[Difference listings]
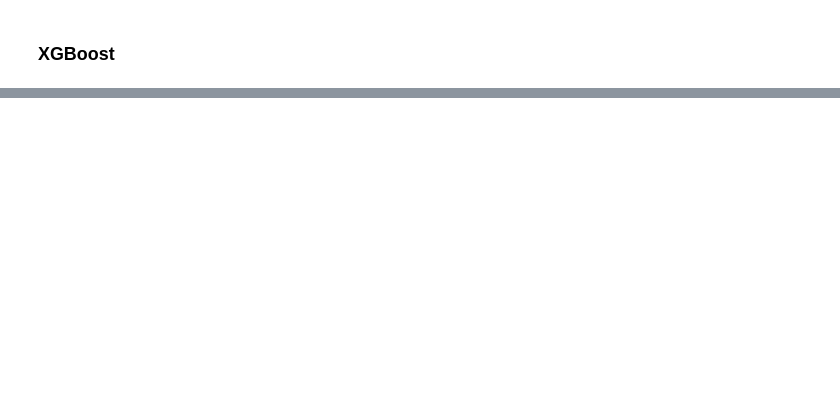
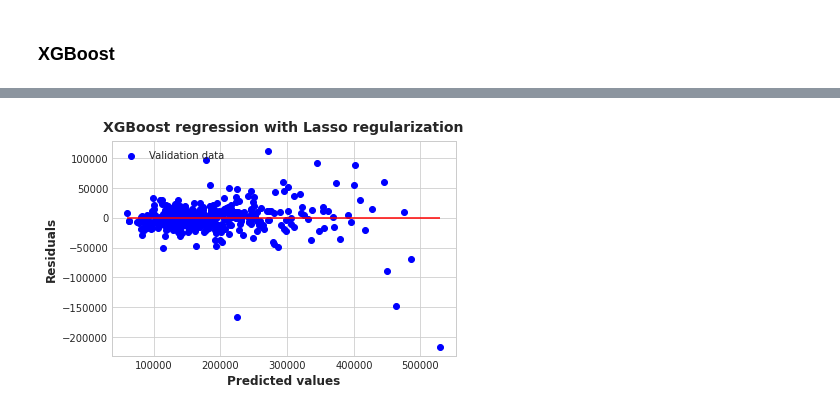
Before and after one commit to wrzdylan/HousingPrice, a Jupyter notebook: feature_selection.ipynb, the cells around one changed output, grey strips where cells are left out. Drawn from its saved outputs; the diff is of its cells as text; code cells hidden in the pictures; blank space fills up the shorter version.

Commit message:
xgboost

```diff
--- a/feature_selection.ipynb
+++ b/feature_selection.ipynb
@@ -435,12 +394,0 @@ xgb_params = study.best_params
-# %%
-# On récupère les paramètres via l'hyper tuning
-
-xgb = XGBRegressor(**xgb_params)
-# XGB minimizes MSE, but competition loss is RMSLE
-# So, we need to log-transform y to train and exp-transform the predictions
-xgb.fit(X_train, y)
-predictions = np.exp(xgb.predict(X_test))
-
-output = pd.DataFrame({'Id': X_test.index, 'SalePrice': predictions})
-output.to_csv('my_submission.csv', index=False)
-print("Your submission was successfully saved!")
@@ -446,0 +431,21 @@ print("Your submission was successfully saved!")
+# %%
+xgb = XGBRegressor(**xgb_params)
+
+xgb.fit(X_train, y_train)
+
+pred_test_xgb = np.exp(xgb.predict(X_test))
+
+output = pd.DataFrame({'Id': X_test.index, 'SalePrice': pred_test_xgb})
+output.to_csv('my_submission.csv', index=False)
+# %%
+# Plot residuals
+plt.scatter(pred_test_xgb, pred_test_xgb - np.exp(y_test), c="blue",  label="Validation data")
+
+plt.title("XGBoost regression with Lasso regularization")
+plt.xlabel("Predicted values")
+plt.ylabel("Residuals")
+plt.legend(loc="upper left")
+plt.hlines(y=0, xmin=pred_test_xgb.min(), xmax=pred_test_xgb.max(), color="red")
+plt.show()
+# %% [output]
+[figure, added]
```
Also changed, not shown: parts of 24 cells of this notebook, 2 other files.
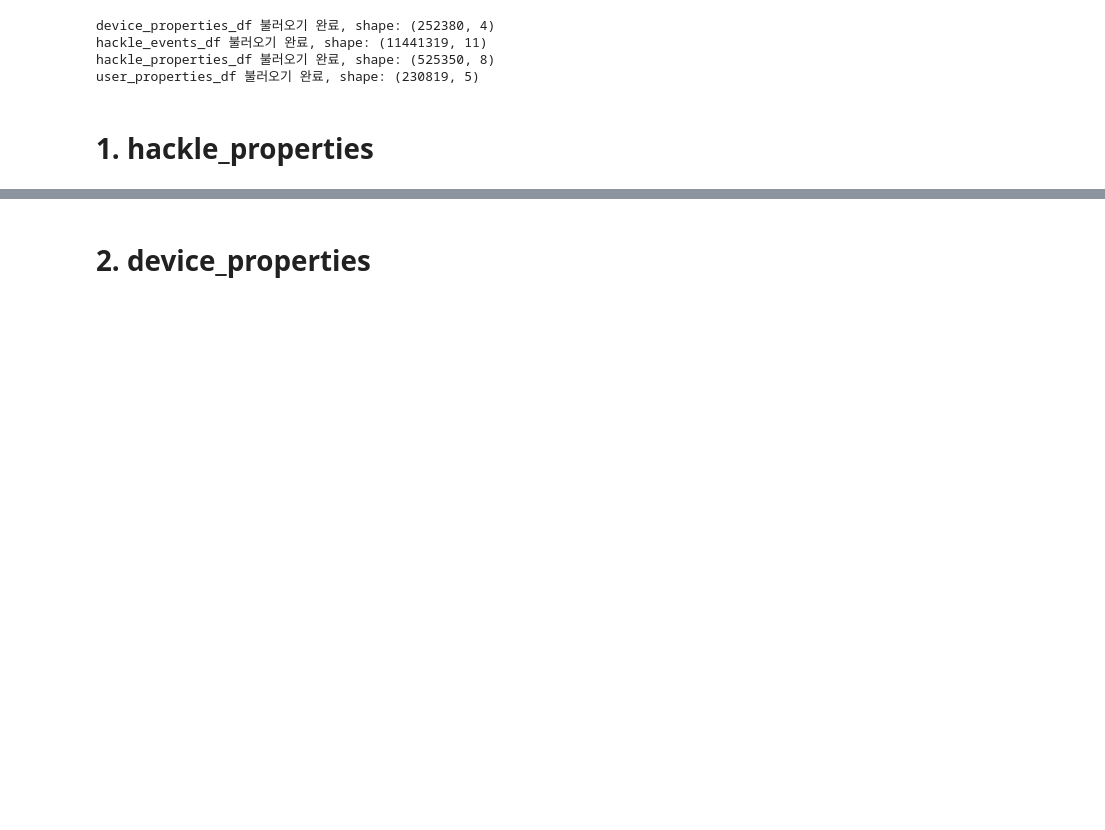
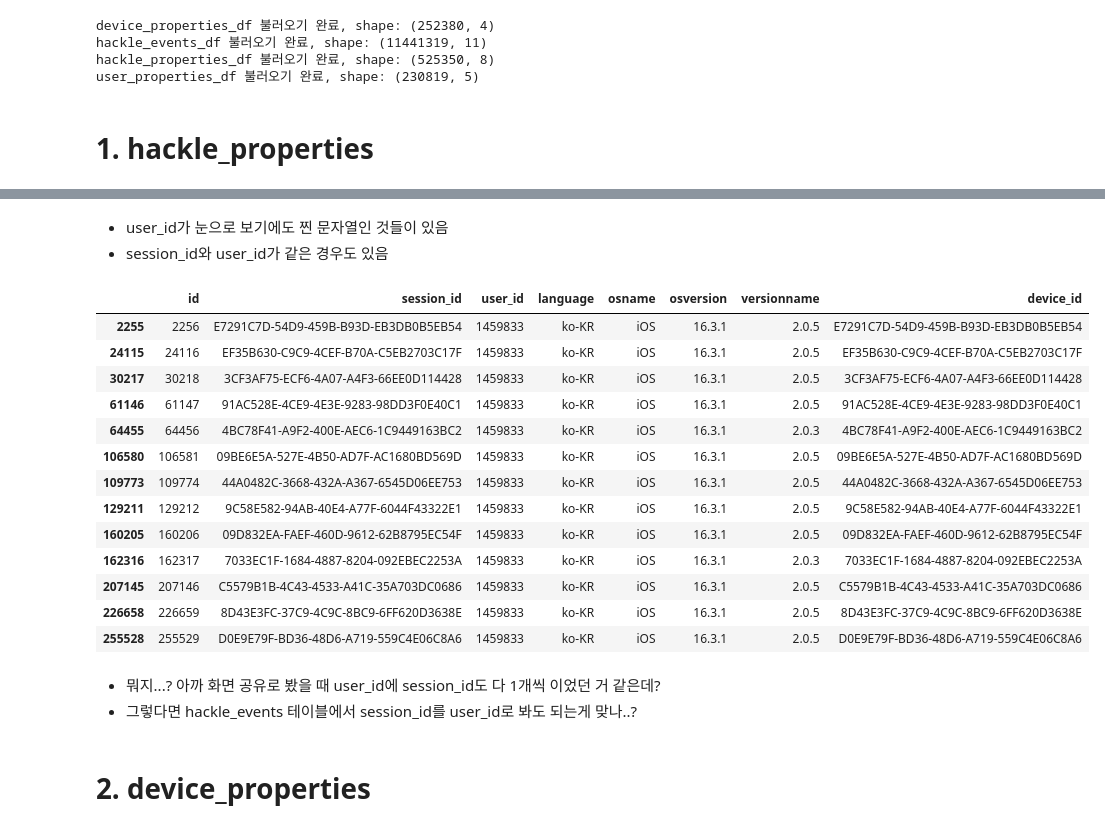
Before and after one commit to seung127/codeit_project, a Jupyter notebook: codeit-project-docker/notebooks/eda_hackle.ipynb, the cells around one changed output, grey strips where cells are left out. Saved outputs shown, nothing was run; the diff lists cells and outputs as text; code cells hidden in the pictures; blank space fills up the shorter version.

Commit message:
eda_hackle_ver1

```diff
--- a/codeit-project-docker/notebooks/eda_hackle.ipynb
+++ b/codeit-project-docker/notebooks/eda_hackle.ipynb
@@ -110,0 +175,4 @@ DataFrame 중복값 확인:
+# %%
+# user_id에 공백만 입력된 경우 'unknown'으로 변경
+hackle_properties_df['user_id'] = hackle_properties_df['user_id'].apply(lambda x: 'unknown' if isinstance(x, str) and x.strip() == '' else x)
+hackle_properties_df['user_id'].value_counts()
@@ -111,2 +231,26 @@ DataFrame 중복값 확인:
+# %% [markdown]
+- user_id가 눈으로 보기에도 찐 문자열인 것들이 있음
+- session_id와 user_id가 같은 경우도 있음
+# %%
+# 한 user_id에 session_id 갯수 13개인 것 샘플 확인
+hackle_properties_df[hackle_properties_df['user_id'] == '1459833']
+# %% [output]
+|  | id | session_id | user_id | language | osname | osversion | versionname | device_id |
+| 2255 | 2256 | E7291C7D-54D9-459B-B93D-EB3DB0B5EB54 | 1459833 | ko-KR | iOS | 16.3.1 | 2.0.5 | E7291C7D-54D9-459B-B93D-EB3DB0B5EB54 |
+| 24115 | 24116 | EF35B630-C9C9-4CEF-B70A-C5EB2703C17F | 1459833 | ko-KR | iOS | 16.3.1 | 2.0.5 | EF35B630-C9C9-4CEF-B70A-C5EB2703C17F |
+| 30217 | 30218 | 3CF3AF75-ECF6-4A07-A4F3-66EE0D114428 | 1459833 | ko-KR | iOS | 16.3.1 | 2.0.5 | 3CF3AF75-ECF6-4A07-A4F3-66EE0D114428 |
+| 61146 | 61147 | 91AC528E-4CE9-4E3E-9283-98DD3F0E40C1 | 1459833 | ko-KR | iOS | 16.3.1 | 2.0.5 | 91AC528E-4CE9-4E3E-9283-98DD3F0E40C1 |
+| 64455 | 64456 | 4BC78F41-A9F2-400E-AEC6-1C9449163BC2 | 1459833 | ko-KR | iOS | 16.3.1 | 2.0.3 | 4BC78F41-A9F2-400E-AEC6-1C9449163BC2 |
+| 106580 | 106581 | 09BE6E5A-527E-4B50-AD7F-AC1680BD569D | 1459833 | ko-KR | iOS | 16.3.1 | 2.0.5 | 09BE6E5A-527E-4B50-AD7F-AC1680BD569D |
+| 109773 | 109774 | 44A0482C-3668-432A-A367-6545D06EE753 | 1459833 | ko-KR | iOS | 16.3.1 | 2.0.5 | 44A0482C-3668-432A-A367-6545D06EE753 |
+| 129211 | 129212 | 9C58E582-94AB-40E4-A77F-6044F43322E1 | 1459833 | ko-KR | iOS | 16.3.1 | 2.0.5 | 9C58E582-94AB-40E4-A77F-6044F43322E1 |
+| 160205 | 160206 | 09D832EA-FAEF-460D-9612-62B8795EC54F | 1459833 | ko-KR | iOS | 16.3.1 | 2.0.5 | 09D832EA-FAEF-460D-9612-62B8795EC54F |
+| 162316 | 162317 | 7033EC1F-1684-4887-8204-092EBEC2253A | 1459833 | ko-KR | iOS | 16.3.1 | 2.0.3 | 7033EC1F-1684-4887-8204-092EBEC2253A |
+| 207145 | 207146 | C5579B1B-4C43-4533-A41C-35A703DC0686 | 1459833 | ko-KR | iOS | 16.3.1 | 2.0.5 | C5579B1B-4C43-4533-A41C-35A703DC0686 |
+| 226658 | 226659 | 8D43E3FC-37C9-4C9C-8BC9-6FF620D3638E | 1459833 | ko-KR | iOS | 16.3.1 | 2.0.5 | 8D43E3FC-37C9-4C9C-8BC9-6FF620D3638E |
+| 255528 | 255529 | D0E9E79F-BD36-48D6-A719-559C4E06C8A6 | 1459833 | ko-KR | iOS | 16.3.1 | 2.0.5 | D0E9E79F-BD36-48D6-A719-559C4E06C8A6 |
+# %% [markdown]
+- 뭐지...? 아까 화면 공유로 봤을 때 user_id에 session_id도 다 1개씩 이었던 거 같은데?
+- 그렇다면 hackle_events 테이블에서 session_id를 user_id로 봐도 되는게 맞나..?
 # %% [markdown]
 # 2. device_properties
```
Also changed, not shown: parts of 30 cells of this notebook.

▶ **Directions for this task**
Search the entries for the word "index" and copy every line that holds it.

▶ **Written solution**
-output = pd.DataFrame({'Id': X_test.index, 'SalePrice': predictions})
-output.to_csv('my_submission.csv', index=False)
+output = pd.DataFrame({'Id': X_test.index, 'SalePrice': pred_test_xgb})
+output.to_csv('my_submission.csv', index=False)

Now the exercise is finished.